If you have diabetes, watching what you eat is one of the most important things you can do to stay healthy. "The basic goal of nutrition for people with diabetes is to avoid blood sugar spikes," said Dr. Gerald Bernstein, director of the diabetes management program at Friedman Diabetes Institute, Beth Israel Medical Center in New York. Candy and soda can be dangerous for diabetics because the body absorbs these simple sugars almost instantly. But all types of carbs need to be watched, and foods high in fat—particularly unhealthy fats—are problematic as well because people with diabetes are at very high risk of heart disease, said Sandy Andrews, RD, director of education for the William Sansum Diabetes Center in Santa Barbara, Calif. Worst: White rice The more white rice you eat, the greater your risk of type 2 diabetes, according to a 2012 review. In a study of more than 350,000 people, those who ate the most white rice were at greatest risk for type 2 diabetes, and the risk increased 11 percent for each additional daily serving of rice. "Basically anything highly processed, fried, and made with white flour should be avoided," Andrews said. White rice and pasta can cause blood sugar spikes similar to that of sugar. Have this instead: Brown rice or wild rice. These whole grains don't cause the same blood sugar spikes thanks to fiber, which helps slow the rush of glucose into the bloodstream, Andrews said. What's more, a Harvard School of Public Health study found that two or more weekly servings of brown rice was linked to a lower diabetes risk. Worst: Blended coffees Blended coffees that are laced with syrup, sugar, whipped cream, and other toppings can have as many calories and fat grams as a milkshake, making them a poor choice for those with diabetes. A 16-ounce Continue reading >>

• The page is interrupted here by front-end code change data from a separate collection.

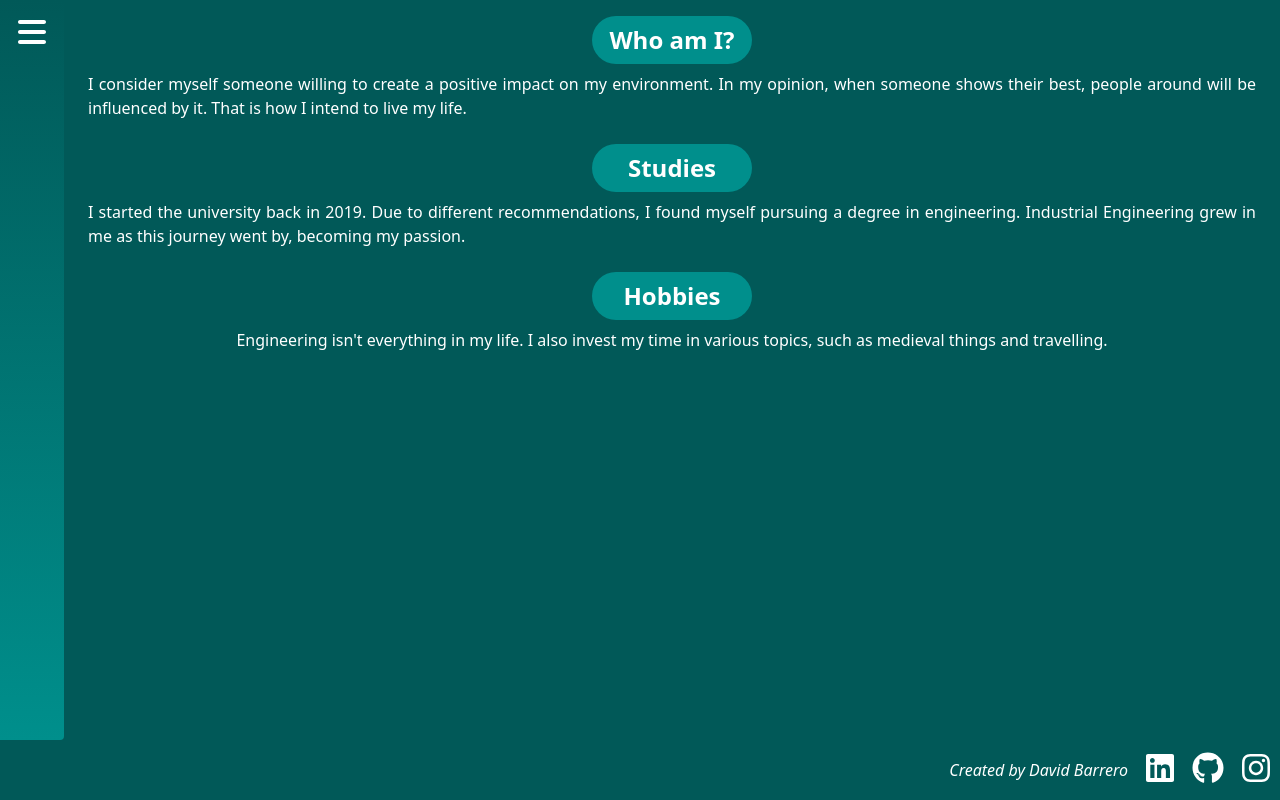
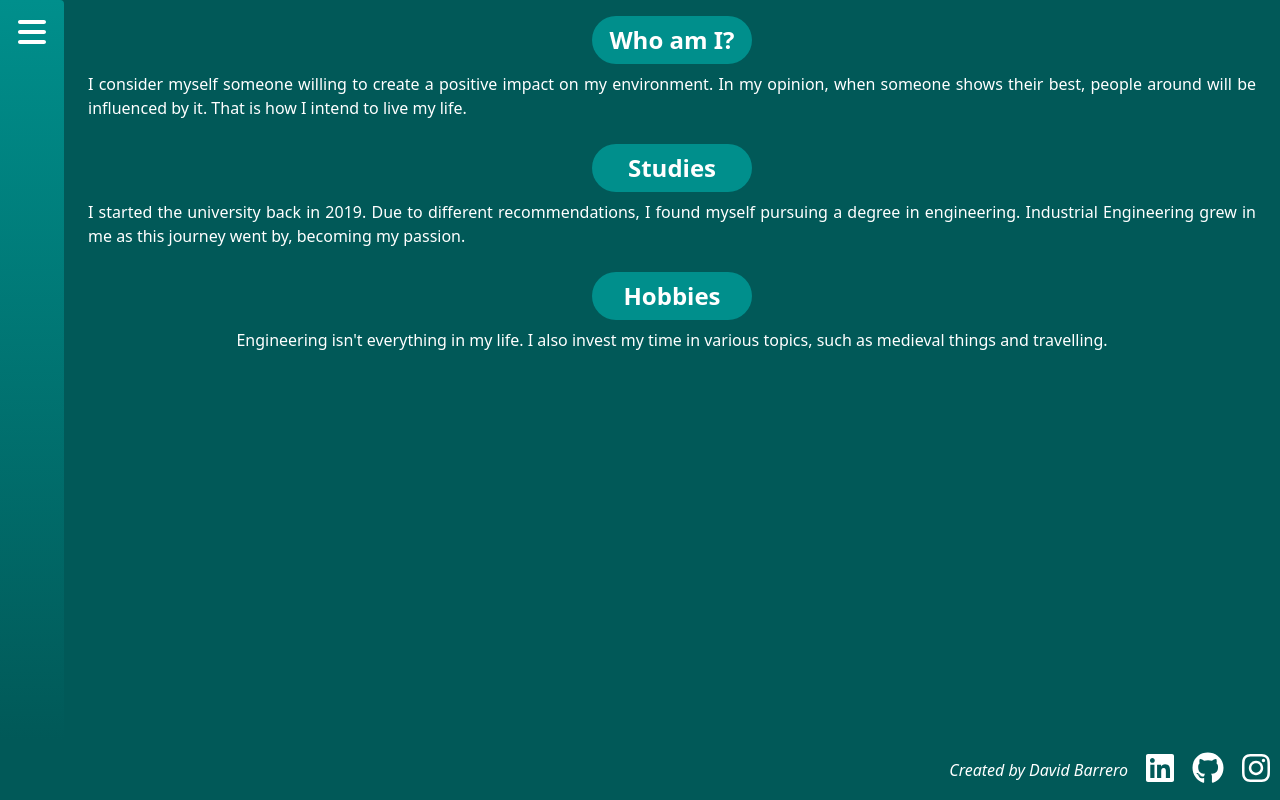
Before and after one commit to David-ByHunter/dbf_career, a Vue app: page / in a window 1280 px wide. Built offline with nearby package versions, Linux system fonts and the light colour scheme.

Commit message:
Invert gradient

```diff
--- a/src/views/MenuView.vue
+++ b/src/views/MenuView.vue
@@ -9,7 +9,7 @@ const changeState = () => {
 </script>
 
 <template>
-    <div class="bg-gradient-to-b from-primary to-secondary rounded-r flex flex-col justify-start items-center ">
+    <div class="bg-gradient-to-b from-secondary to-primary rounded-r flex flex-col justify-start items-center ">
         <button @click="changeState" class="m-4">
             <font-awesome-icon class="size-8" icon="fas fa-bars" />
         </button>
```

9 Foods To Avoid When You Have Type 2 Diabetes
1 / 10 Know What to Avoid Diabetes requires daily maintenance, including monitoring your blood sugar, eating a healthy diet, exercising, and of course staying on top of any complications with your heart, eyes, and other organs. Controlling your weight is another key aspect of managing type 2 diabetes. If you’re overweight, losing some weight — even just 10 to 15 pounds — can help improve insulin sensitivity and glycemic control, reduce triglycerides and LDL cholesterol, and lower your blood pressure. A healthy diet for diabetes will help you manage your weight and lead you toward foods that have a positive effect on your glucose levels, while guiding you away from those foods that are likely to cause dangerous spikes in your blood sugar. Learn which nine foods you should steer clear of if you have type 2 diabetes. Continue reading >>